* **Work to be completed**: For the data below, report only the number of lines containing the string "المقالات".

[Records from a data collection]

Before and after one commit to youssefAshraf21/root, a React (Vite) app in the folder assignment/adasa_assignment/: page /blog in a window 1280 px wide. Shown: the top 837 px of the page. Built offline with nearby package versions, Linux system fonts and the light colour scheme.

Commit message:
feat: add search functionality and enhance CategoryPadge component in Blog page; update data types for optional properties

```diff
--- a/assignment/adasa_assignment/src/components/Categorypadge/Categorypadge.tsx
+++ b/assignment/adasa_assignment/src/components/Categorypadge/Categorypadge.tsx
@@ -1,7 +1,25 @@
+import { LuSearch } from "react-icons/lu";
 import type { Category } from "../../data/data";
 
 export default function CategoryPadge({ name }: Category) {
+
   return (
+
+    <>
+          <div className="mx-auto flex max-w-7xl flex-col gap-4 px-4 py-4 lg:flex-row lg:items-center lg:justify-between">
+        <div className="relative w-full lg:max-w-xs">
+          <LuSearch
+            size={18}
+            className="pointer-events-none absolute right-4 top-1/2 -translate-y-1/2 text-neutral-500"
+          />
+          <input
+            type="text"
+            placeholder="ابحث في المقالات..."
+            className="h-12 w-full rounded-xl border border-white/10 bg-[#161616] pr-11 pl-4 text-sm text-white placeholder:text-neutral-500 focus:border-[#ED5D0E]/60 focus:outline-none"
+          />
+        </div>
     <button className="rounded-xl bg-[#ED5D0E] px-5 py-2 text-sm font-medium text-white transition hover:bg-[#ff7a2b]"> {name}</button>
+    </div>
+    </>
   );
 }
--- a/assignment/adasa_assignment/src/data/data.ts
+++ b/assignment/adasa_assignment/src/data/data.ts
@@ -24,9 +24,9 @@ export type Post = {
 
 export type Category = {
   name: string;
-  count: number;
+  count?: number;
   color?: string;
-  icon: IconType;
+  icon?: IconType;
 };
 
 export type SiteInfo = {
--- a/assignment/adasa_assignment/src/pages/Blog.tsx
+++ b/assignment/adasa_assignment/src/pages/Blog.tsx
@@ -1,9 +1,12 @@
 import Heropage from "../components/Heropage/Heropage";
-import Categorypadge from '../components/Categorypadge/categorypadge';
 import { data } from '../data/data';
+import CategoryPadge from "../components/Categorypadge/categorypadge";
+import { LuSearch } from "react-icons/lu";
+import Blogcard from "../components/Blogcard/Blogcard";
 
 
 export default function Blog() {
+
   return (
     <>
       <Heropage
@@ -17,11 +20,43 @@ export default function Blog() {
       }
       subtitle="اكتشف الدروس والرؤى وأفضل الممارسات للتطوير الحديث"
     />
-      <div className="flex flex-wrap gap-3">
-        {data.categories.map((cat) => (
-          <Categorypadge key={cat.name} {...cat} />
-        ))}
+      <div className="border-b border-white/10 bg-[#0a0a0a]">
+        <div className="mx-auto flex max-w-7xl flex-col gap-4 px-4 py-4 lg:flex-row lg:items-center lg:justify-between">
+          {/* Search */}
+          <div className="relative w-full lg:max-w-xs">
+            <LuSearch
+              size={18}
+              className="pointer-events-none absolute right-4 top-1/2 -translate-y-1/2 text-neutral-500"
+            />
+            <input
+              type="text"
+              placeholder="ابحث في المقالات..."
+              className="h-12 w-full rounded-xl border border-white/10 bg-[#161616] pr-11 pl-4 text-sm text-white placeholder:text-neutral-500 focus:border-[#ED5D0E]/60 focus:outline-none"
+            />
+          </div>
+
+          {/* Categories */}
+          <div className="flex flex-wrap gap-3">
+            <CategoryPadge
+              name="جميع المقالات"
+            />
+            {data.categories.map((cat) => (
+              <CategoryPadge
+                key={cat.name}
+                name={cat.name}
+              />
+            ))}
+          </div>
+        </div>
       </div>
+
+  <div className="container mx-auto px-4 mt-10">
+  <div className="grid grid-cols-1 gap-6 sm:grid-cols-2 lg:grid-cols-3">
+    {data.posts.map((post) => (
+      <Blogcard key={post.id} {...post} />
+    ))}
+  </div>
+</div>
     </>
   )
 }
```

* **Result**: 3